The project was conceived by Samson Records executive Steve Barri, who in 1970 signed two young men named Walter Becker and Donald Fagen to ABC/Dunhill Records as songwriters for a roster that included Three Dog Night and the Grass Roots. Fagen and Becker's lyrics and chord changes proved puzzling to many of the bands. But Barri heard something he liked, and in 1972 released Can't Buy a Thrill, the first album by Steely Dan, which consisted of Fagen, Becker and a crew of other musicians.
Some of the biggest session players of the time, including guitarist Larry Carlton and saxophonists Tom Scott and David Sanborn, have appeared on Steely Dan albums. Many of these session men went on to become top contemporary jazz artists.
More than 25 years after the first Steely Dan album, Barri returned to the contemporary jazz scene during a stint at JVC Records. When he spoke to jazz-radio program directors, inevitably the conversation would turn to Steely Dan.
"They're all such fans and they continue to play the music at that format," Barri said. "And I thought that Steely Dan would be the kind of band I would love to see this format break today, a newer Steely Dan, because it's a band that crosses many genres of music."
At JVC and later at Samson, Barri explored the idea of a Steely Dan instrumental album.
"A lot of people were into the lyrics and what they meant," he said. "That was an important part of it, but I always thought their melodies were just brilliant. And so many of musicians we spoke to said this was the stuff they grew up on."

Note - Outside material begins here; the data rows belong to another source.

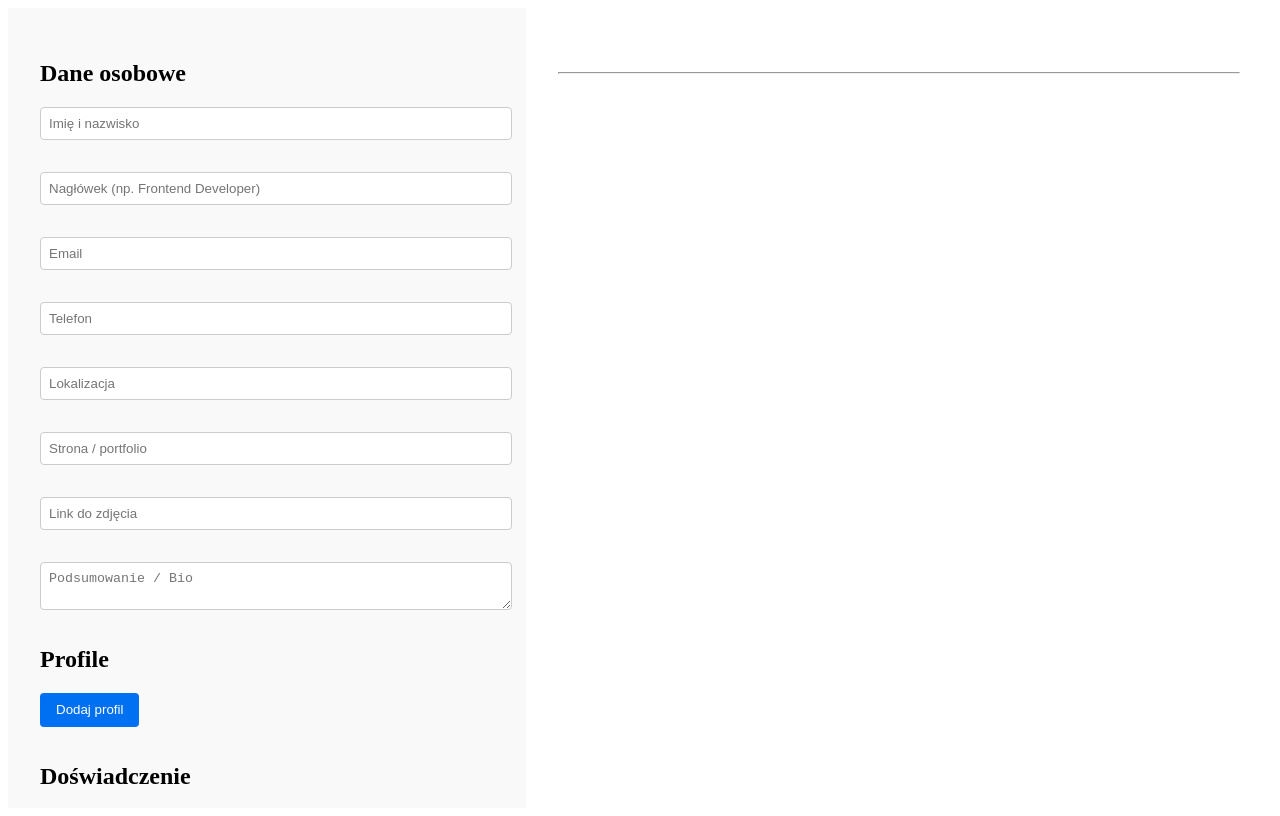
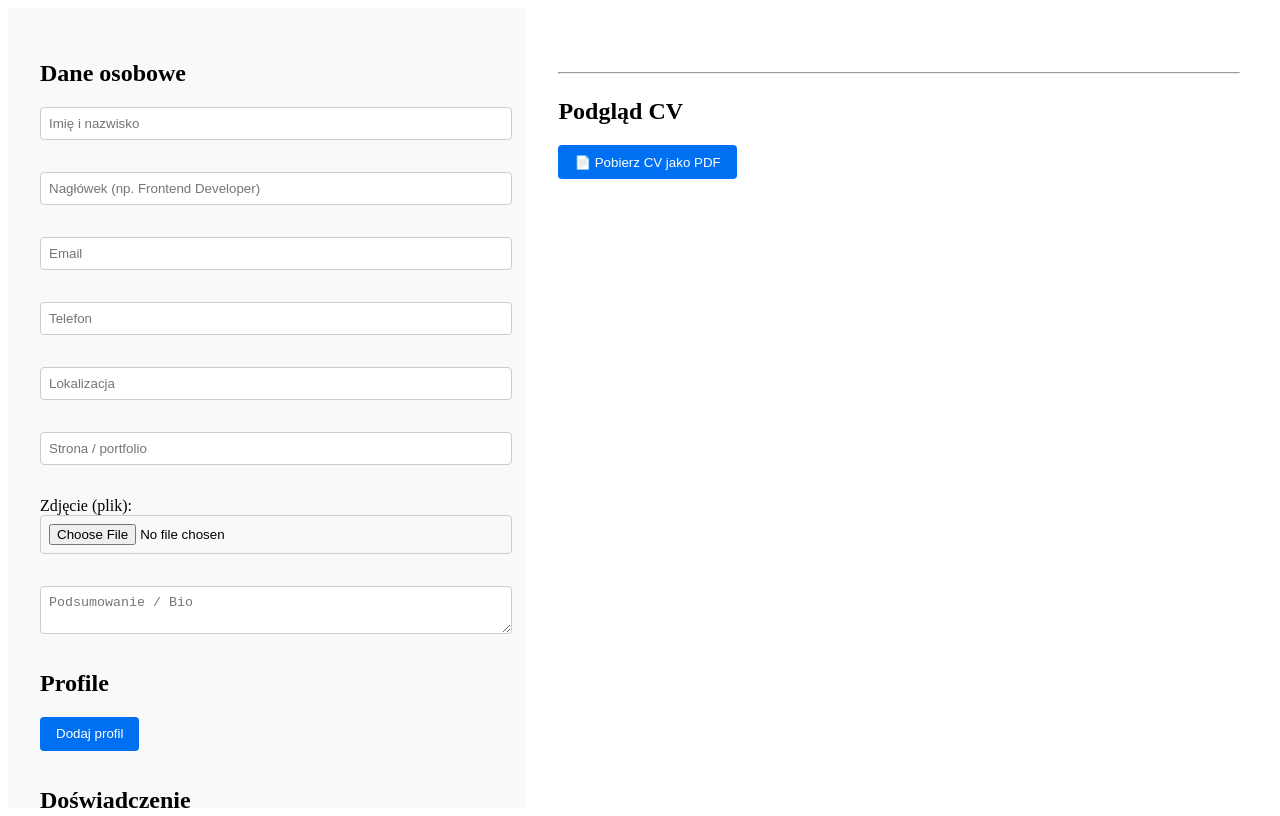
Before and after one commit to UBBGenzie/cv-builder, a Next.js app: page / in a window 1280 px wide. Built offline with nearby package versions, Linux system fonts and the light colour scheme.

Commit message:
feat: export CV as PDF using html2pdf.js

```diff
--- a/package.json
+++ b/package.json
@@ -9,6 +9,7 @@
     "lint": "next lint"
   },
   "dependencies": {
+    "html2pdf.js": "^0.10.3",
     "next": "15.2.5",
     "react": "^19.0.0",
     "react-dom": "^19.0.0",
--- a/src/app/page.js
+++ b/src/app/page.js
@@ -1,4 +1,5 @@
 'use client';
+
 import PersonalDataForm from '../components/PersonalDataForm';
 import CVPreview from '../components/CVPreview';
 import ExperiencePopup from '../components/ExperiencePopup';
@@ -8,12 +9,20 @@ import ProjectsPopup from '../components/ProjectsPopup';
 import SkillsPopup from '../components/SkillsPopup';
 import LanguagesPopup from '../components/LanguagesPopup';
 import CertificationPopup from '../components/CertificationPopup';
+import dynamic from 'next/dynamic';
+
+// PDF export – ładowany tylko po stronie klienta
+const PdfDownloadButton = dynamic(
+  () => import('../components/PdfDownloadButton'),
+  {
+    ssr: false,
+  }
+);
 
 export default function Home() {
   return (
     <main style={{ display: 'flex', height: '100vh' }}>
-      {
-        /* Lewy panel – formularze /}*/
+      {/* Lewy panel – formularze */}
       <div
         style={{
           width: '40%',
@@ -40,8 +49,7 @@ export default function Home() {
         <CertificationPopup />
       </div>
 
-        /* {/ Prawy panel – podgląd */
-      }
+      {/* Prawy panel – podgląd */}
       <div
         style={{
           width: '60%',
@@ -51,6 +59,8 @@ export default function Home() {
         }}
       >
         <CVPreview />
+        <h2>Podgląd CV</h2>
+        <PdfDownloadButton />
       </div>
     </main>
   );
--- a/src/components/CVPreview.jsx
+++ b/src/components/CVPreview.jsx
@@ -14,7 +14,7 @@ export default function CVPreview() {
   } = useCVStore();
 
   return (
-    <div style={{ fontFamily: 'sans-serif' }}>
+    <div id="cv-preview" style={{ fontFamily: 'sans-serif' }}>
       {/* NAGŁÓWEK – zdjęcie i dane */}
       <div
         style={{
--- /dev/null
+++ b/src/components/PdfDownloadButton.jsx
@@ -0,0 +1,39 @@
+'use client';
+
+export default function PdfDownloadButton() {
+  const handleDownload = async () => {
+    const html2pdf = (await import('html2pdf.js')).default;
+
+    const element = document.getElementById('cv-preview');
+    if (!element) return;
+
+    // Poczekaj, aż wszystkie obrazki się załadują (np. zdjęcie profilowe)
+    await Promise.all(
+      Array.from(element.querySelectorAll('img')).map((img) => {
+        if (img.complete) return Promise.resolve();
+        return new Promise((res) => {
+          img.onload = res;
+          img.onerror = res;
+        });
+      })
+    );
+
+    // Eksport do PDF
+    html2pdf()
+      .set({
+        margin: 0.5,
+        filename: 'cv.pdf',
+        image: { type: 'jpeg', quality: 0.98 },
+        html2canvas: { scale: 2 },
+        jsPDF: { unit: 'in', format: 'a4', orientation: 'portrait' },
+      })
+      .from(element)
+      .save();
+  };
+
+  return (
+    <button onClick={handleDownload} style={{ marginBottom: '1rem' }}>
+      📄 Pobierz CV jako PDF
+    </button>
+  );
+}
--- a/src/components/PersonalDataForm.jsx
+++ b/src/components/PersonalDataForm.jsx
@@ -16,6 +16,18 @@ export default function PersonalDataForm() {
   const handleChange = (e) => {
     const { name, value } = e.target;
     setFormData((prev) => ({ ...prev, [name]: value }));
+  };
+
+  const handleFileUpload = (e) => {
+    const file = e.target.files[0];
+    if (!file) return;
+
+    const reader = new FileReader();
+    reader.onload = () => {
+      const base64 = reader.result;
+      setFormData((prev) => ({ ...prev, picture: base64 }));
+    };
+    reader.readAsDataURL(file);
   };
 
   return (
@@ -56,12 +68,10 @@ export default function PersonalDataForm() {
         value={formData.portfolio}
         onChange={handleChange}
       />
-      <input
-        name="picture"
-        placeholder="Link do zdjęcia"
-        value={formData.picture}
-        onChange={handleChange}
-      />
+      <label>
+        Zdjęcie (plik):
+        <input type="file" accept="image/*" onChange={handleFileUpload} />
+      </label>
       <textarea
         name="summary"
         placeholder="Podsumowanie / Bio"
```
Also changed, not shown: 1 other file (tests, documents, lock files or other folders). Lines whose indentation alone changed are shown as unchanged.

Barri green-lighted the CD after Samson had success with a band called Jango, whose sound and vocals are reminiscent of Steely Dan's.
"We thought we'd give this genre a try [even though] a lot of labels are getting out now because you are limited in overall sales," he said. "But we feel that if we do it right and make the right kind of records and have the acts that can cross over to other formats, we can be successful."
At Samson, Barri plans to release other Garden Party CDs that will pay homage to such artists as Sting, Stevie Wonder and Smokey Robinson.
Tracks Stand On Own
The 11 tracks on No Static at All were picked by Barri: "Do It Again" (RealAudio excerpt), "Peg" (RealAudio excerpt), "FM (No Static at All)" (RealAudio excerpt), "Deacon Blues," "Rikki Don't Lose That Number," "Josie," "Bad Sneakers," "Caves of Altamira," "Hey Nineteen," "Reelin' in the Years" and "Pearl of the Quarter." While attempting to retain the flavor of the original versions, Barri said he tried to inject enough originality into the covers to make them stand on their own. On solos, for example, Barri had the sax replace Becker's guitar and the guitar replace Fagen's keyboards.
Jazz composer and keyboardist Lorber grew up with Steely Dan. He remembers playing their songs in a cover band during the '70s. On the new disc, Lorber plays piano, Hammond B-3 organ and Fender Rhodes on "Do it Again" and "FM."
"[Fagen and Becker] grew into this incredibly masterful production team," Lorber said. "Aja and Gaucho were some of the best records ever made in terms of engineering, drumming [and] recording. And the chord changes were so incredibly jazz derived and really interesting. They were textbook cases of how fantastic this craft of making records in the studio could be."
Meanwhile, Steely Dan is amid a summer tour after reuniting to make the CD Two Against Nature.